*Your goal*. Your answer should hold every line of the records below that contains the string "affordability".

Extracted entries START

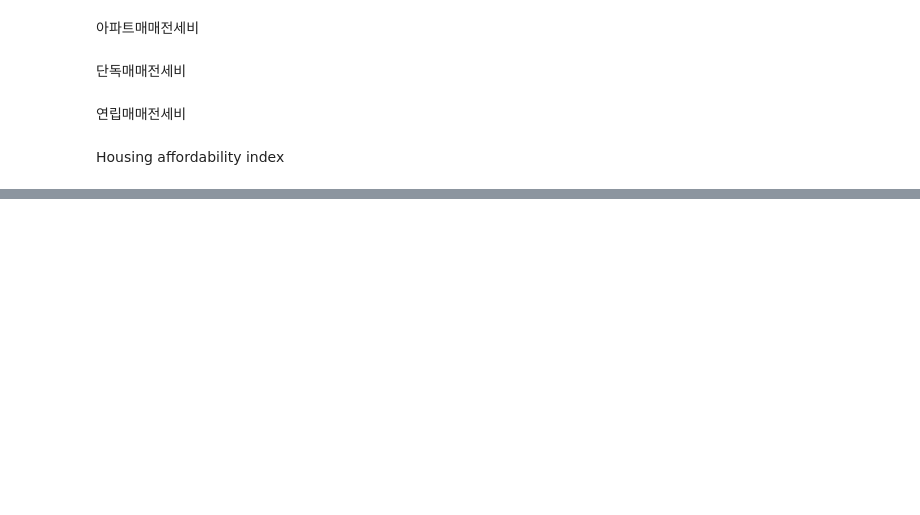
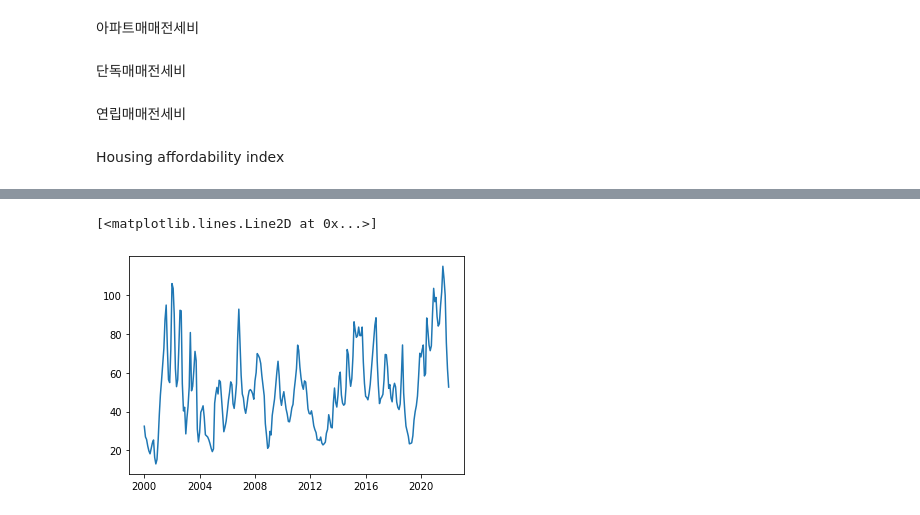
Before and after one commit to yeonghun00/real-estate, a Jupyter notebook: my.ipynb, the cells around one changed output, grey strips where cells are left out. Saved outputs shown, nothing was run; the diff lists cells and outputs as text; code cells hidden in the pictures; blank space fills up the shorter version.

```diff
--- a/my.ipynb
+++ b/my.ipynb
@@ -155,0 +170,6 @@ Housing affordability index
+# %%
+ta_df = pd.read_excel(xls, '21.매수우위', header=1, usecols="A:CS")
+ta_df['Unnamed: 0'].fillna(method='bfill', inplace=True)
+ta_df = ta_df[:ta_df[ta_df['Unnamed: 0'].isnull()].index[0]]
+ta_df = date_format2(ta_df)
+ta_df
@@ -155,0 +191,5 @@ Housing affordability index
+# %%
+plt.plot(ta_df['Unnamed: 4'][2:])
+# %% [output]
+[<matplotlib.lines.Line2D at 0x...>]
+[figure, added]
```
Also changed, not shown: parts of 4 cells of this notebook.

Extracted entries END

*Exercise solution*.
@@ -155,0 +170,6 @@ Housing affordability index
@@ -155,0 +191,5 @@ Housing affordability index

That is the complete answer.